Some of us watch gold, some of us watch silver, and some of us watch both… but how many of us regularly monitor the ratio of gold to silver? One of my favorite ways to invest is to fade markets when they reach extreme levels, but is it possible to fade a ratio between two markets?
Indeed it is, and sophisticated investors do it often. Even non-sophisticated investors can do it: consider, for example, the bare-bones investor who rebalances his 60%-40% stocks-to-bonds portfolio allocation when one side or the other becomes overpriced.
Instead of stocks and bonds, let’s say you have a portfolio with a mix of gold and silver. It would make sense to sell of portion of your gold and replace that gap with some silver when gold, relative to silver, becomes expensive. If the amount that you’ve sold off is equivalent dollar-wise to the amount that you’ve bought, then you haven’t sacrificed your total precious metals holdings.
A simple thing that all precious metals owners should do at least several times per year is check the gold-to-silver ratio. This ratio tells you how many ounces of silver it would take to purchase one ounce of gold; in other words, it’s the price of gold divided by the price of silver.
When the gold-to-silver ratio is around 50, then it’s at the historical mean and things are in a relative state of equilibrium. Extreme and rare levels are reached when the gold-to-silver ratio goes under 20, which means that silver is much more expensive than gold; or when the ratio goes above 80, which means that gold is much more expensive than silver.
Note that a ratio reading above 80 doesn’t necessarily mean that gold is expensive in dollar terms; it only means that it’s expensive compared to silver. Also note that just because the ratio goes above 80, that doesn’t mean it can’t go higher; in fact, it’s entirely possible for the ratio to go above 80 and stay there for a long time.
But let’s think in terms of what’s probable, not what’s merely possible. If the gold-to-silver ratio were to exceed, let’s say, 85, that’s a level that isn’t likely to be sustained for too long. In all likelihood, mean reversion would kick in at some point and the ratio would work its way back toward the 50-ish range, like it has always done in the past.
So, where are we now? Let’s take a look at the chart to see where the ratio currently stands:
We’re currently above 85, something that has only happened 4 times since the United States government took the dollar off of the gold standards back in 1971. Typically, silver tends to outperform after the ratio reaches such an extreme level.
How did the ratio get to nosebleed levels? Most likely, it’s the result of countries like China, Russia, and India buying and hoarding massive quantities of gold – perhaps in anticipation of global political and economic turbulence, or possibly for other reasons.
For instance, China-U.S. trade tensions, the strength of the U.S. dollar in 2018, and the depreciation of the Chinese yuan have motivated China to buy and hold massive amounts of gold this year. In fact, Chinese gold consumption in China increased 5% year-over-year during the first three quarters of 2018, to nearly 850 tons.

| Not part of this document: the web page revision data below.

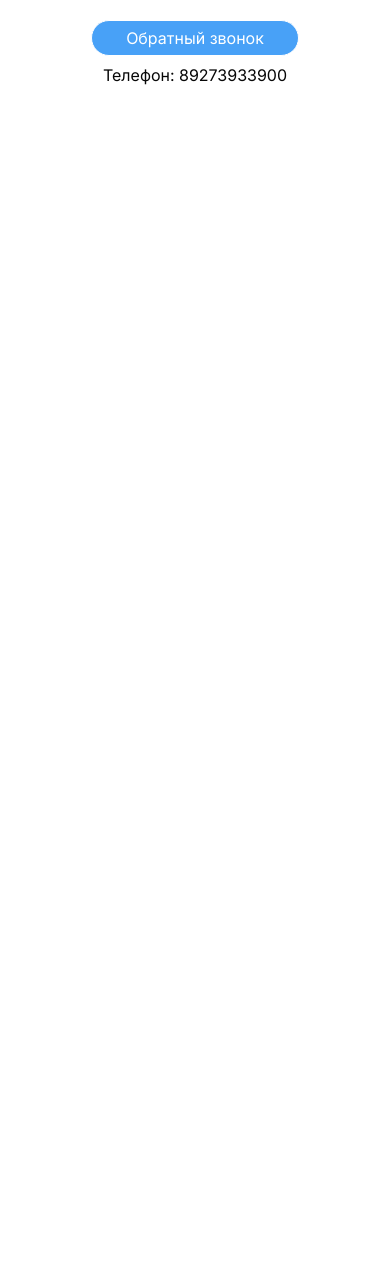
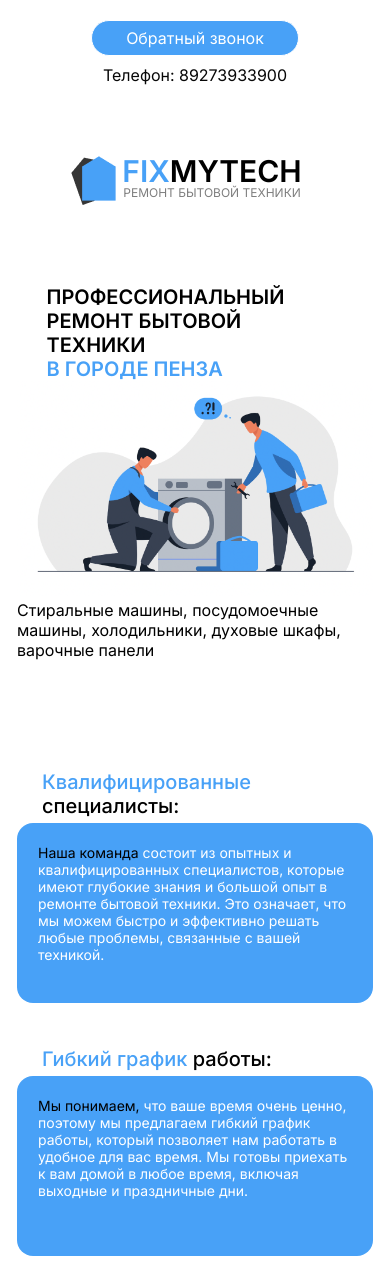
Before and after one commit to maximaslov/FixMyTech, a website: page index.html in a window 390 px wide. Shown: the top 1287 px of the page. Before the commit the page ends 844 px from the top, so only its background shows below. Drawn offline with Linux system fonts and the light colour scheme.

Commit message:
descriprion section done

```diff
--- a/index.html
+++ b/index.html
@@ -16,7 +16,7 @@
   <body>
     <header class="header">
       <div class="logo">
-            <img src="./img/logo.png" alt="FixMyTech">
+        <img src="./img/logo.png" alt="FixMyTech" />
         <div class="logo-text">
           <p class="logo-title"><span>FIX</span>MYTECH</p>
           <p class="logo-subtitle">РЕМОНТ БЫТОВОЙ ТЕХНИКИ</p>
@@ -27,36 +27,49 @@
         <a class="callback-btn" href="">Обратный звонок</a>
       </div>
     </header>
-    <!-- <main>
+    <main class="main">
       <section class="info">
         <div class="info-text">
-                <h1 class="info-title"></h1>
-                <p class="info-subtitle"></p>
+          <h1 class="info-title">
+            Профессиональный ремонт бытовой техники <br /><span
+              >В ГОРОДЕ ПЕНЗА</span
+            >
+          </h1>
+          <p class="info-subtitle desctop">
+            Стиральные машины, посудомоечные машины, холодильники, духовые
+            шкафы, варочные панели
+          </p>
         </div>
         <figure class="info-image">
+          <img src="./img/main-img.png" alt="tech masters" />
         </figure>
+        <p class="info-subtitle mobile">
+          Стиральные машины, посудомоечные машины, холодильники, духовые шкафы,
+          варочные панели
+        </p>
       </section>
+      <section>
         <section class="description">
           <div class="description-block">
-                <p class="desciption-title"><span></span></p>
+            <p class="description-title"><span>Квалифицированные </span><span>специалисты:</span></p>
             <div class="description-text-container">
-                    <p class="desciption-text"><span></span></p>
+              <p class="desciption-text"><span>Наша команда </span>состоит из опытных и квалифицированных специалистов, которые имеют глубокие знания и большой опыт в ремонте бытовой техники. Это означает, что мы можем быстро и эффективно решать любые проблемы, связанные с вашей техникой.</p>
             </div>
           </div>
           <div class="description-block">
-                <p class="desciption-title"><span></span></p>
+            <p class="description-title"><span>Гибкий график </span><span>работы:</span></p>
             <div class="description-text-container">
-                    <p class="desciption-text"><span></span></p>
+              <p class="desciption-text"><span>Мы понимаем, </span>что ваше время очень ценно, поэтому мы предлагаем гибкий график работы, который позволяет нам работать в удобное для вас время. Мы готовы приехать к вам домой в любое время, включая выходные и праздничные дни.</p>
             </div>
           </div>
           <div class="description-block">
-                <p class="desciption-title"><span></span></p>
+            <p class="description-title"><span>Гарантия </span><span>на все работы:</span></p>
             <div class="description-text-container">
-                    <p class="desciption-text"><span></span></p>
+              <p class="desciption-text"><span>Мы уверены </span>в качестве нашей работы, поэтому мы предлагаем гарантию. Это означает, что если у вас возникнут какие-либо проблемы после ремонта, мы будем рады вернуться и исправить их бесплатно. Мы также предлагаем низкие цены на все наши услуги, чтобы вы могли получить качественный ремонт по доступной цене.</p>
             </div>
           </div>
         </section>
-        <section class="experience">
+        <!-- <section class="experience">
           <h3 class="experience-title"></h3>
           <p class="experience-description"></p>
           <a class="description-phone" href=""></a>
@@ -64,8 +77,9 @@
         <section class="materials">
           <h3 class="materinal-title"></h3>
           <p class="materinal-description"></p>
+        </section> -->
       </section>
-        <section class="callback-form">
+      <!-- <section class="callback-form">
             <div class="form-header">
                 <h5 class="price-text"></h5>
                 <h5 class="price-text"></h5>
@@ -78,9 +92,9 @@
                 <textarea id="problem-description" cols="30" rows="1" placeholder="Опишите проблему"></textarea>
                 <button type="submit">ОТПРАВИТЬ</button>
             </form>
-        </section>
+        </section> -->
     </main>
-    <footer>
+    <!-- <footer>
         <p><a href=""></a> </p>
     </footer> -->
   </body>
--- a/styles.css
+++ b/styles.css
@@ -96,11 +96,146 @@ a{
     transition: background-color 0.25s ease, color 0.25s ease, border 0.25s ease;
 }
 
+.main {
+    max-width: 1600px;
+    width: 100%;
+    margin: 0 auto;
+    padding: 0 224px;
+}
+
+.info {
+    display: flex;
+    justify-content: space-between;
+    align-items: center;
+    margin-top: 120px;
+}
+
+.info-text {
+    max-width: 50%;
+}
+
+.info-title {
+    font-size: 35px;
+    font-weight: 600;
+    color: #000000;
+    text-transform: uppercase;
+}
+
+.info-title span {
+    color: #48A1F7;
+}
+.info-subtitle.mobile {
+    display: none;
+}
+
+.info-subtitle {
+    font-size: 25px;
+    color: #000000;
+}
+
+.info-image img {
+    max-width: 100%;
+}
+
+.description {
+    margin-top: 110px;
+    display: flex;
+    justify-content: space-between;
+    gap: 16px;
+}
+
+.description-title {
+    font-size: 20px;
+    font-weight: 500;
+    text-align: center;
+    flex-direction: column;
+}
+
+.description-title span {
+   color: #48A1F7;
+}
+.description-title span:last-child {
+    color: #000000;
+}
+
+.description-text-container {
+    max-width: 373px;
+    border-radius: 16px;
+    background-color: #48A1F7;
+    padding: 21px;
+    margin-top: 24px;
+    min-height: 222px;
+}
+
+.desciption-text {
+    font-size: 16px;
+    color: #FFFFFF;
+}
+
+.desciption-text span {
+    color: #000000;
+}
+
+@media (max-width: 1550px) {
+    .main {
+        padding: 0 170px
+    }
+}
+@media (max-width: 1440px) {
+    .main {
+        padding: 0 145px
+    }
+}
+
+@media (max-width: 1120px) {
+    .main {
+        padding: 0 145px
+    }
+    .info-title {
+        font-size: 25px;
+    }
+
+    .info-subtitle {
+        font-size: 20px;
+    }
+}
+
 @media (max-width: 1080px) {
+    .main {
+        padding: 0 90px;
+    }
+
     .header {
         padding-left: 30px;
         padding-right: 30px;
     }
+
+    .description {
+        flex-direction: column;
+    }
+
+    .description-title {
+        flex-direction: row;
+        text-align: left;
+        margin-left: 25px;
+    }
+
+    .description-text-container {
+        max-width: 100%;
+        min-height: 116px;
+        margin-top: 5px;
+        margin-bottom: 28px;
+    }
+
+}
+
+@media (max-width: 920px) {
+   .info {
+    flex-direction: column;
+   }
+   .info-text {
+    max-width: 100%;
+}
 }
 
 @media (max-width: 880px) {
@@ -127,11 +262,54 @@ a{
 }
 
 @media (max-width: 540px) {
+    .main {
+        padding: 0 17px;
+    }
+
     .logo {
+        margin-right: 20px;
+    }
+
+    .header {
+        flex-direction: column-reverse;
+        align-items: center;
+    }
+    .contacts {
+        margin-bottom: 67px;
+    }
+
+    .info {
+        margin-top: 60px;
+    }
+
+    .info-text {
+        max-width: 297px;
+    }
+
+    .info-title {
+        font-size: 20px;
+    }
+
+    .info-subtitle {
+        font-size: 16px;
+    }
+
+    .info-subtitle.desctop {
         display: none;
     }
 
-    .header {
-        justify-content: center;
+    .info-subtitle.mobile {
+        display: block;
     }
 }
+
+@media (max-width: 420px) {
+    .description-text-container {
+        min-height: 180px;
+    }
+
+    .desciption-text {
+        font-size: 14px;
+    }
+
+}
```
Also changed, not shown: img/main-img.jpg (deleted), img/main-img.png (added). Lines whose indentation alone changed are shown as unchanged.
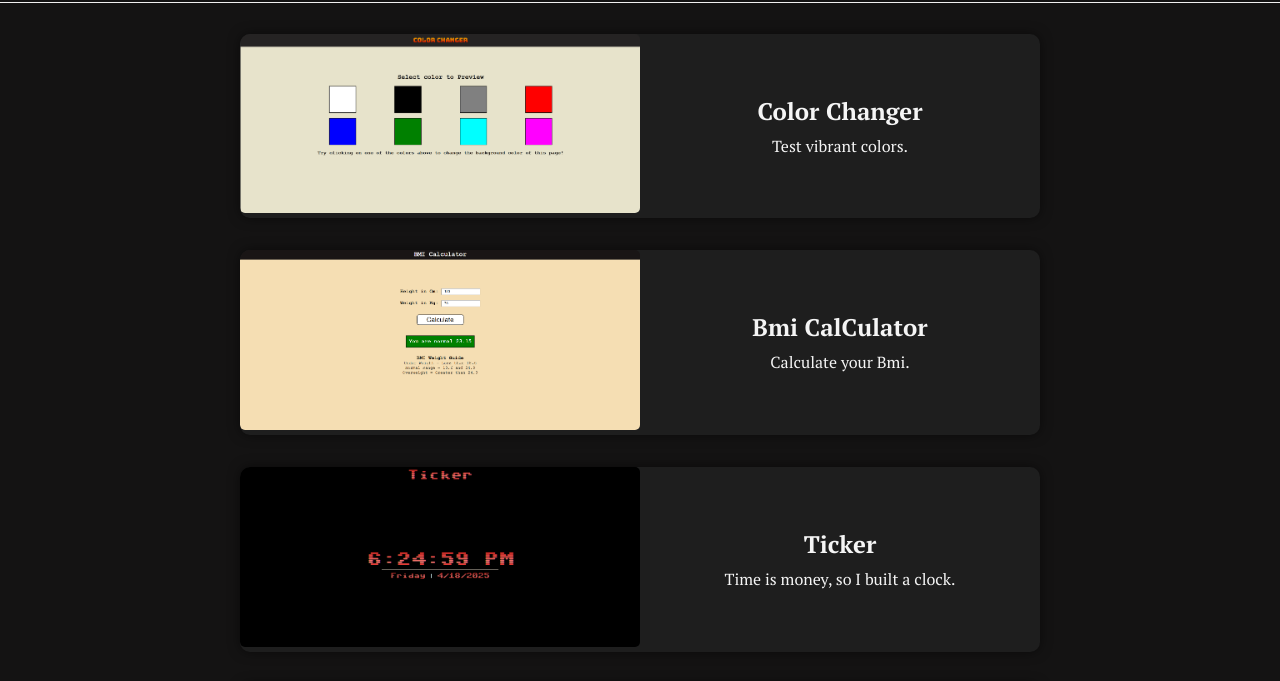
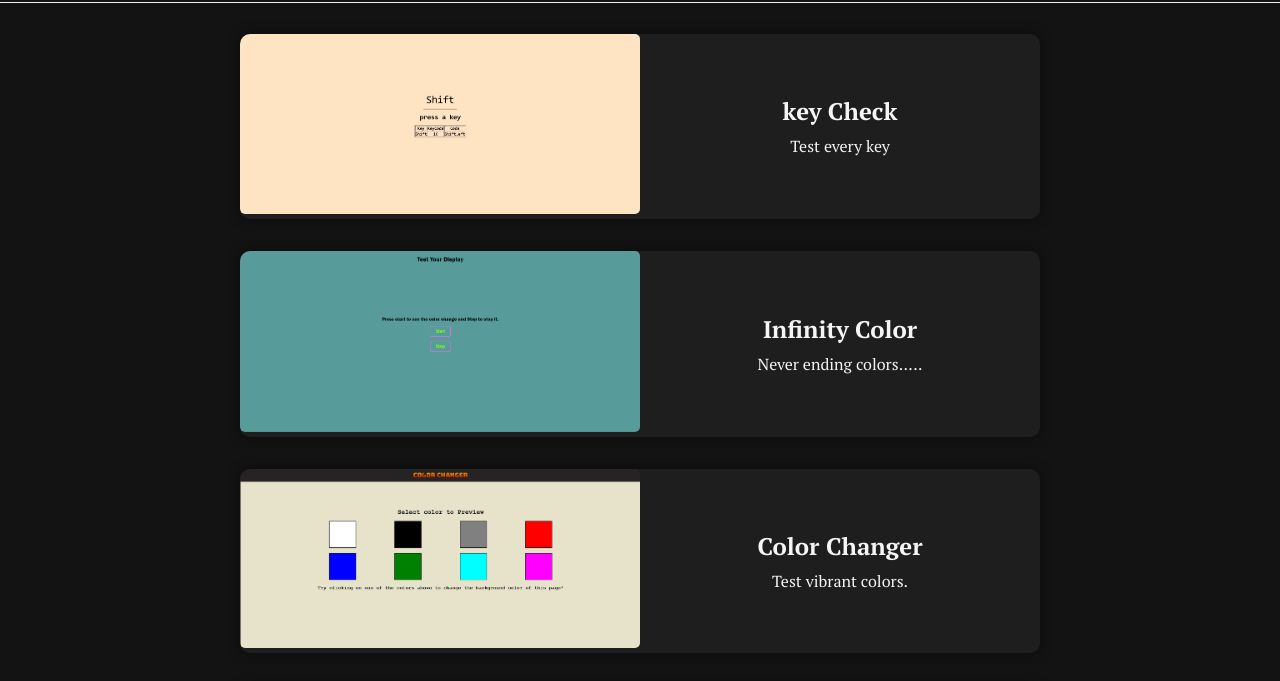
Before and after one commit to Anujit1/JavaScript_Projects, a plain HTML site: page index.html in a window 1280 px wide. Shown: the part 58-739 px from the top of the page. Drawn offline with Linux system fonts and the light colour scheme; a web font is replaced by a local one.

Commit message:
updated main page

```diff
--- a/index.html
+++ b/index.html
@@ -33,6 +33,31 @@
 
         <div class="canvas">
             <div class="projects-container">
+
+
+              <!-- card -->
+              <div class="project-card">
+                <div class="project-snapshot">
+                  <img src="project_Snapshot/keyboard-check.png" alt="Project Snapshot">
+                </div>
+                <div class="project-info">
+                  <h2><a href="keyboard_check/index.html" class="project-link" target="_blank" rel="noopener noreferrer">key Check</a></h2>
+                  <p>Test every key</p>
+                </div>
+              </div>
+
+
+              <!-- card -->
+              <div class="project-card">
+                <div class="project-snapshot">
+                  <img src="project_Snapshot/infinity-color.png" alt="Project Snapshot">
+                </div>
+                <div class="project-info">
+                  <h2><a href="Display_Test/index.html" class="project-link" target="_blank" rel="noopener noreferrer">Infinity Color</a></h2>
+                  <p>Never ending colors.....</p>
+                </div>
+              </div>
+
 
               <!-- card 1 -->
               <div class="project-card">
```
Also changed, not shown: project_Snapshot/infinity-color.png (added), project_Snapshot/keyboard-check.png (added). Lines whose indentation alone changed are shown as unchanged.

To play the gold-to-silver ratio, an investor could simply lighten up on his gold allocation and replace the gap with a dollar-equivalent silver allocation. For a more direct and aggressive mean-reversion play on the ratio, one could go long silver and short a dollar-equivalent amount of gold until the ratio reverts closer to the mean of 50.